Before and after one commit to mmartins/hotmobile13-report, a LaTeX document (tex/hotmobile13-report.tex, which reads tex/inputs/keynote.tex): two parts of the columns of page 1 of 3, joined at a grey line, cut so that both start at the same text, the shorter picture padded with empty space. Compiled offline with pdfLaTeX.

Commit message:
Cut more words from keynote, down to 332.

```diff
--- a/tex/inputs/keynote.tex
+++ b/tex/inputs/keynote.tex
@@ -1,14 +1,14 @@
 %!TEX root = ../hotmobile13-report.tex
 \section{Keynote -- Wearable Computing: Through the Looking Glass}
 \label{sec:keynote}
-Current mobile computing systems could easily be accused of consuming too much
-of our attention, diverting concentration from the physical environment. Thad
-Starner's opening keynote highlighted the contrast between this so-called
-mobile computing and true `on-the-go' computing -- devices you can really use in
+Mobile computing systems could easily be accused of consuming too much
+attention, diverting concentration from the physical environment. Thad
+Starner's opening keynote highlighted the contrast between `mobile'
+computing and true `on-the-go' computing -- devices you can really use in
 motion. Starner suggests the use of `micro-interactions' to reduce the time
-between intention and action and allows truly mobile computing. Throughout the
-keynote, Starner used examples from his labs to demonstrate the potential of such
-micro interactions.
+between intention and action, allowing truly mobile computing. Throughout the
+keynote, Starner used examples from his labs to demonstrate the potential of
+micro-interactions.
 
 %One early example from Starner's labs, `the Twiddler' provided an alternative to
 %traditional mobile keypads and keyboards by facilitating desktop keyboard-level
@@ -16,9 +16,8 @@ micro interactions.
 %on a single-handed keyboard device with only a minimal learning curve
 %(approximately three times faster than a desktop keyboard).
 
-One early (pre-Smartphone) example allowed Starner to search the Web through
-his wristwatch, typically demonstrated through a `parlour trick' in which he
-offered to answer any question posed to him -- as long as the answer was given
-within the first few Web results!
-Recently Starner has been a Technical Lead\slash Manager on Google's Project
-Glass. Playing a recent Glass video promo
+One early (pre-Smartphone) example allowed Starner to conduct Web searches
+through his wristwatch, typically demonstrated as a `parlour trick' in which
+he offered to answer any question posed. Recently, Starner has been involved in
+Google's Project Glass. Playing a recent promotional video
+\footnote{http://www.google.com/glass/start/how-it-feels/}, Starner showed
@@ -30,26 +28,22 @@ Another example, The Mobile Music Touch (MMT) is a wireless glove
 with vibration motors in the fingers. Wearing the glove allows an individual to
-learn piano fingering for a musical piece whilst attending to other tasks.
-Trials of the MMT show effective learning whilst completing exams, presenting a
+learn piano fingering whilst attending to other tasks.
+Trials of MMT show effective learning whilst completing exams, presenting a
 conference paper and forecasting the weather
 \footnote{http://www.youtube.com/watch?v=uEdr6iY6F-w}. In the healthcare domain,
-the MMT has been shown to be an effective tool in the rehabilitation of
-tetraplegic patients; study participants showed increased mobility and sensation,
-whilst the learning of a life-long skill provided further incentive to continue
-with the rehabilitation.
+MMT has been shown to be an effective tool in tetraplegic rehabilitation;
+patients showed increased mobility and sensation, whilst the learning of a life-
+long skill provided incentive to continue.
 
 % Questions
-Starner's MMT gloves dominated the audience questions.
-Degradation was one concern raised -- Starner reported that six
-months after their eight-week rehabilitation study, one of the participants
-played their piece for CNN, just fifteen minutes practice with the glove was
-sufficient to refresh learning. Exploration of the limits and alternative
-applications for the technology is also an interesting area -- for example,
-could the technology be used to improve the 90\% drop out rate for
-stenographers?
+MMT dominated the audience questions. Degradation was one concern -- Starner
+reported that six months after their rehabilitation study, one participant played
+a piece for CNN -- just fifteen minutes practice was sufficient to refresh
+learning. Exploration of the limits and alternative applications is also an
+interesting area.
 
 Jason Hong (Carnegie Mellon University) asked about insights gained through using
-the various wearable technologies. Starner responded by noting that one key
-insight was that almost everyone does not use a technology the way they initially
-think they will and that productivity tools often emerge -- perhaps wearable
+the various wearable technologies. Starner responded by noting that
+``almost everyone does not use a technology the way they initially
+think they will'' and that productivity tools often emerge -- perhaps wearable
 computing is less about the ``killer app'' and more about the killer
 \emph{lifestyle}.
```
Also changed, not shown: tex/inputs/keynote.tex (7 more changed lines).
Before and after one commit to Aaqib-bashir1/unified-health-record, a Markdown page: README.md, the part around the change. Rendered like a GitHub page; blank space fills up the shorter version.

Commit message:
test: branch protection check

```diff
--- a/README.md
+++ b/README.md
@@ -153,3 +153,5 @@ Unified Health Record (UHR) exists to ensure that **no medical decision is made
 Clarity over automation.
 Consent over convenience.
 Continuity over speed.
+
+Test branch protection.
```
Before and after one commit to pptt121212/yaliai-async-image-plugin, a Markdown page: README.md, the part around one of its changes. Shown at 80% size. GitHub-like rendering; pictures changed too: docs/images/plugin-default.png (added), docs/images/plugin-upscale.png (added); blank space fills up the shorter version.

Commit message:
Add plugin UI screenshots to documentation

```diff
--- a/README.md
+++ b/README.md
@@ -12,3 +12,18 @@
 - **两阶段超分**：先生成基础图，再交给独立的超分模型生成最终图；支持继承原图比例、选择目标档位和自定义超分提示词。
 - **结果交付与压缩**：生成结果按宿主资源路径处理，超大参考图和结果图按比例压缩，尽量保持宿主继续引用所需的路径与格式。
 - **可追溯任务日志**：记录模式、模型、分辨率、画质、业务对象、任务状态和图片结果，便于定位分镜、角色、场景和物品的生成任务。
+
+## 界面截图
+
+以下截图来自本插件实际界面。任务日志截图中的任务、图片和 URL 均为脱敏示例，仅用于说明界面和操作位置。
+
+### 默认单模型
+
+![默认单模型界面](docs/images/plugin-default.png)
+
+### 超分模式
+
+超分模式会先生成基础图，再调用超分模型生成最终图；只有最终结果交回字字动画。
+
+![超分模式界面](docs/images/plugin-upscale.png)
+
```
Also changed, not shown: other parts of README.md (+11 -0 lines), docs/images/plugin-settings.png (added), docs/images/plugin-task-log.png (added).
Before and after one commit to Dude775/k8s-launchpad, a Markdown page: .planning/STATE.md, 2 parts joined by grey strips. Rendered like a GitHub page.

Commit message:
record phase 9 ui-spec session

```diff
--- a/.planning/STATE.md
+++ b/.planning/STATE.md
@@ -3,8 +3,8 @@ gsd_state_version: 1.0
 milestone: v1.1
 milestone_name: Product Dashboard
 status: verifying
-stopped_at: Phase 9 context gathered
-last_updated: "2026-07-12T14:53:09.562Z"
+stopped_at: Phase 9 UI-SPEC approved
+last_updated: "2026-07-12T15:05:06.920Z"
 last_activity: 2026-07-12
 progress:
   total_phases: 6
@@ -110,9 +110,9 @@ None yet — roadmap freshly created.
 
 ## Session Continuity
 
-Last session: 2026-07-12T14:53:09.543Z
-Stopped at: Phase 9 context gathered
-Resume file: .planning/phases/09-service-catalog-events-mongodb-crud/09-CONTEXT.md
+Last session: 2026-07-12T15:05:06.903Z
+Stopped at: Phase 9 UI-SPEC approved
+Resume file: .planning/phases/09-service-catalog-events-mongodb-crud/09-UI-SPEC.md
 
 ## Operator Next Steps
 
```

..............................

* _YOUR INSTRUCTIONS_
Make an exact copy of the whole listing, so that no line is lost.

* _RESULT_
Before and after one commit to mmartins/hotmobile13-report, a LaTeX document (tex/hotmobile13-report.tex, which reads tex/inputs/keynote.tex): two parts of the columns of page 1 of 3, joined at a grey line, cut so that both start at the same text, the shorter picture padded with empty space. Compiled offline with pdfLaTeX.

Commit message:
Cut more words from keynote, down to 332.

```diff
--- a/tex/inputs/keynote.tex
+++ b/tex/inputs/keynote.tex
@@ -1,14 +1,14 @@
 %!TEX root = ../hotmobile13-report.tex
 \section{Keynote -- Wearable Computing: Through the Looking Glass}
 \label{sec:keynote}
-Current mobile computing systems could easily be accused of consuming too much
-of our attention, diverting concentration from the physical environment. Thad
-Starner's opening keynote highlighted the contrast between this so-called
-mobile computing and true `on-the-go' computing -- devices you can really use in
+Mobile computing systems could easily be accused of consuming too much
+attention, diverting concentration from the physical environment. Thad
+Starner's opening keynote highlighted the contrast between `mobile'
+computing and true `on-the-go' computing -- devices you can really use in
 motion. Starner suggests the use of `micro-interactions' to reduce the time
-between intention and action and allows truly mobile computing. Throughout the
-keynote, Starner used examples from his labs to demonstrate the potential of such
-micro interactions.
+between intention and action, allowing truly mobile computing. Throughout the
+keynote, Starner used examples from his labs to demonstrate the potential of
+micro-interactions.
 
 %One early example from Starner's labs, `the Twiddler' provided an alternative to
 %traditional mobile keypads and keyboards by facilitating desktop keyboard-level
@@ -16,9 +16,8 @@ micro interactions.
 %on a single-handed keyboard device with only a minimal learning curve
 %(approximately three times faster than a desktop keyboard).
 
-One early (pre-Smartphone) example allowed Starner to search the Web through
-his wristwatch, typically demonstrated through a `parlour trick' in which he
-offered to answer any question posed to him -- as long as the answer was given
-within the first few Web results!
-Recently Starner has been a Technical Lead\slash Manager on Google's Project
-Glass. Playing a recent Glass video promo
+One early (pre-Smartphone) example allowed Starner to conduct Web searches
+through his wristwatch, typically demonstrated as a `parlour trick' in which
+he offered to answer any question posed. Recently, Starner has been involved in
+Google's Project Glass. Playing a recent promotional video
+\footnote{http://www.google.com/glass/start/how-it-feels/}, Starner showed
@@ -30,26 +28,22 @@ Another example, The Mobile Music Touch (MMT) is a wireless glove
 with vibration motors in the fingers. Wearing the glove allows an individual to
-learn piano fingering for a musical piece whilst attending to other tasks.
-Trials of the MMT show effective learning whilst completing exams, presenting a
+learn piano fingering whilst attending to other tasks.
+Trials of MMT show effective learning whilst completing exams, presenting a
 conference paper and forecasting the weather
 \footnote{http://www.youtube.com/watch?v=uEdr6iY6F-w}. In the healthcare domain,
-the MMT has been shown to be an effective tool in the rehabilitation of
-tetraplegic patients; study participants showed increased mobility and sensation,
-whilst the learning of a life-long skill provided further incentive to continue
-with the rehabilitation.
+MMT has been shown to be an effective tool in tetraplegic rehabilitation;
+patients showed increased mobility and sensation, whilst the learning of a life-
+long skill provided incentive to continue.
 
 % Questions
-Starner's MMT gloves dominated the audience questions.
-Degradation was one concern raised -- Starner reported that six
-months after their eight-week rehabilitation study, one of the participants
-played their piece for CNN, just fifteen minutes practice with the glove was
-sufficient to refresh learning. Exploration of the limits and alternative
-applications for the technology is also an interesting area -- for example,
-could the technology be used to improve the 90\% drop out rate for
-stenographers?
+MMT dominated the audience questions. Degradation was one concern -- Starner
+reported that six months after their rehabilitation study, one participant played
+a piece for CNN -- just fifteen minutes practice was sufficient to refresh
+learning. Exploration of the limits and alternative applications is also an
+interesting area.
 
 Jason Hong (Carnegie Mellon University) asked about insights gained through using
-the various wearable technologies. Starner responded by noting that one key
-insight was that almost everyone does not use a technology the way they initially
-think they will and that productivity tools often emerge -- perhaps wearable
+the various wearable technologies. Starner responded by noting that
+``almost everyone does not use a technology the way they initially
+think they will'' and that productivity tools often emerge -- perhaps wearable
 computing is less about the ``killer app'' and more about the killer
 \emph{lifestyle}.
```
Also changed, not shown: tex/inputs/keynote.tex (7 more changed lines).
Before and after one commit to Aaqib-bashir1/unified-health-record, a Markdown page: README.md, the part around the change. Rendered like a GitHub page; blank space fills up the shorter version.

Commit message:
test: branch protection check

```diff
--- a/README.md
+++ b/README.md
@@ -153,3 +153,5 @@ Unified Health Record (UHR) exists to ensure that **no medical decision is made
 Clarity over automation.
 Consent over convenience.
 Continuity over speed.
+
+Test branch protection.
```
Before and after one commit to pptt121212/yaliai-async-image-plugin, a Markdown page: README.md, the part around one of its changes. Shown at 80% size. GitHub-like rendering; pictures changed too: docs/images/plugin-default.png (added), docs/images/plugin-upscale.png (added); blank space fills up the shorter version.

Commit message:
Add plugin UI screenshots to documentation

```diff
--- a/README.md
+++ b/README.md
@@ -12,3 +12,18 @@
 - **两阶段超分**：先生成基础图，再交给独立的超分模型生成最终图；支持继承原图比例、选择目标档位和自定义超分提示词。
 - **结果交付与压缩**：生成结果按宿主资源路径处理，超大参考图和结果图按比例压缩，尽量保持宿主继续引用所需的路径与格式。
 - **可追溯任务日志**：记录模式、模型、分辨率、画质、业务对象、任务状态和图片结果，便于定位分镜、角色、场景和物品的生成任务。
+
+## 界面截图
+
+以下截图来自本插件实际界面。任务日志截图中的任务、图片和 URL 均为脱敏示例，仅用于说明界面和操作位置。
+
+### 默认单模型
+
+![默认单模型界面](docs/images/plugin-default.png)
+
+### 超分模式
+
+超分模式会先生成基础图，再调用超分模型生成最终图；只有最终结果交回字字动画。
+
+![超分模式界面](docs/images/plugin-upscale.png)
+
```
Also changed, not shown: other parts of README.md (+11 -0 lines), docs/images/plugin-settings.png (added), docs/images/plugin-task-log.png (added).
Before and after one commit to Dude775/k8s-launchpad, a Markdown page: .planning/STATE.md, 2 parts joined by grey strips. Rendered like a GitHub page.

Commit message:
record phase 9 ui-spec session

```diff
--- a/.planning/STATE.md
+++ b/.planning/STATE.md
@@ -3,8 +3,8 @@ gsd_state_version: 1.0
 milestone: v1.1
 milestone_name: Product Dashboard
 status: verifying
-stopped_at: Phase 9 context gathered
-last_updated: "2026-07-12T14:53:09.562Z"
+stopped_at: Phase 9 UI-SPEC approved
+last_updated: "2026-07-12T15:05:06.920Z"
 last_activity: 2026-07-12
 progress:
   total_phases: 6
@@ -110,9 +110,9 @@ None yet — roadmap freshly created.
 
 ## Session Continuity
 
-Last session: 2026-07-12T14:53:09.543Z
-Stopped at: Phase 9 context gathered
-Resume file: .planning/phases/09-service-catalog-events-mongodb-crud/09-CONTEXT.md
+Last session: 2026-07-12T15:05:06.903Z
+Stopped at: Phase 9 UI-SPEC approved
+Resume file: .planning/phases/09-service-catalog-events-mongodb-crud/09-UI-SPEC.md
 
 ## Operator Next Steps
 
```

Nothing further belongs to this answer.